Work instruction
Filter the entries below, keeping every line that has the word "data".

Exercise material
▬▬▬
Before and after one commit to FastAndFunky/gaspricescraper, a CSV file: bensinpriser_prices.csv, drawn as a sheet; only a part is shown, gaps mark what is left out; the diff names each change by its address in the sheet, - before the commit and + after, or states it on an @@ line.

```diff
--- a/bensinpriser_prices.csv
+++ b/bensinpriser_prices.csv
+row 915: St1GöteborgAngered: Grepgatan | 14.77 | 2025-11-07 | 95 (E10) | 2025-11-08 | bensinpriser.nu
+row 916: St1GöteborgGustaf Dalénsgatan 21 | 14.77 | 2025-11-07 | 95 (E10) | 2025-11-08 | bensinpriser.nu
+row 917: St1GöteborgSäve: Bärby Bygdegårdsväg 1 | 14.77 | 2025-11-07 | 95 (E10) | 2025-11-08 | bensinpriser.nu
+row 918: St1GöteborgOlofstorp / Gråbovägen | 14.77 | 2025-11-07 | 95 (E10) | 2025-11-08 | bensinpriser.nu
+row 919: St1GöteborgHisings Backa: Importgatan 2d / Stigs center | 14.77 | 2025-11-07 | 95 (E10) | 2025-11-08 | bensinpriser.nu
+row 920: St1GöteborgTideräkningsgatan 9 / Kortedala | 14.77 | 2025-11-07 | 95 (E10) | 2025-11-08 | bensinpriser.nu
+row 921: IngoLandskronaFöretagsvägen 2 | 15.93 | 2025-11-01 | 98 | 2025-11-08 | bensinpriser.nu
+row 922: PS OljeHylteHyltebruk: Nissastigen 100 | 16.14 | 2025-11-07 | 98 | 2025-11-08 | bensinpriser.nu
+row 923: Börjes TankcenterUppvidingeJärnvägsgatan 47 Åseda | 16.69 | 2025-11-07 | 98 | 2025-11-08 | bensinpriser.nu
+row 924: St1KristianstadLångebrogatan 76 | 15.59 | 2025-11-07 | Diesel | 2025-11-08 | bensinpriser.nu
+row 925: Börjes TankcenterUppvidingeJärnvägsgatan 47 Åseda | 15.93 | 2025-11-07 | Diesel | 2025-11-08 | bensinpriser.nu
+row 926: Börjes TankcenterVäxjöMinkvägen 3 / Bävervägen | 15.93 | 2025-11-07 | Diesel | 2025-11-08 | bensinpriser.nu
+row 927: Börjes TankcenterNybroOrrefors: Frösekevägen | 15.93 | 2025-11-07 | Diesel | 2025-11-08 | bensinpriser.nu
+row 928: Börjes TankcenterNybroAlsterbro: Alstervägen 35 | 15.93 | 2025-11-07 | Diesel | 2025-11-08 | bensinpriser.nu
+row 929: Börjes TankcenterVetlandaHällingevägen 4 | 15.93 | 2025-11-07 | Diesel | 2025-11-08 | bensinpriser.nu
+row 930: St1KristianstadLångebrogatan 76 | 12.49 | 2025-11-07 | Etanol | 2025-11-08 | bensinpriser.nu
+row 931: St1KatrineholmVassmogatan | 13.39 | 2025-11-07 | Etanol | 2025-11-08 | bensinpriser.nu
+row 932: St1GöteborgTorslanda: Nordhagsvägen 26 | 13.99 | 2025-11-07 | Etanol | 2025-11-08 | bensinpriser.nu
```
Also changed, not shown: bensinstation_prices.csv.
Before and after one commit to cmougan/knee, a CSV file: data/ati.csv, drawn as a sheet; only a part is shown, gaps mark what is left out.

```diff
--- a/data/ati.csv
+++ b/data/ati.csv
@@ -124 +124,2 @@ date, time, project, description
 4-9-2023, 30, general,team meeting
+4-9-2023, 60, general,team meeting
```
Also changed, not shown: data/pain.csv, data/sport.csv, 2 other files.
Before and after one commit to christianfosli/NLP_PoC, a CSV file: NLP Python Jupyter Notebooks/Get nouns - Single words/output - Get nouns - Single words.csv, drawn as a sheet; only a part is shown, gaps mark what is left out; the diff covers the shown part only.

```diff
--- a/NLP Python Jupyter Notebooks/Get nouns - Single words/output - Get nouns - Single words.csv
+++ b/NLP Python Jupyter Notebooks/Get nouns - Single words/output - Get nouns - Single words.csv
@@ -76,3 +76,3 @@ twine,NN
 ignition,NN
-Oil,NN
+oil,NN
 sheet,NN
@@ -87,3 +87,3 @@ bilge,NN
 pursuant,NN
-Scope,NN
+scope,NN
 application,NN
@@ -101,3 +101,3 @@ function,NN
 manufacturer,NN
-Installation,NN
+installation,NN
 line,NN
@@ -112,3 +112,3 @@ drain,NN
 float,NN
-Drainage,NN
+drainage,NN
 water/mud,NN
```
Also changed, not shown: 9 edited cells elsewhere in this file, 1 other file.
▬▬▬
Your solution
Before and after one commit to cmougan/knee, a CSV file: data/ati.csv, drawn as a sheet; only a part is shown, gaps mark what is left out.
--- a/data/ati.csv
+++ b/data/ati.csv
Also changed, not shown: data/pain.csv, data/sport.csv, 2 other files.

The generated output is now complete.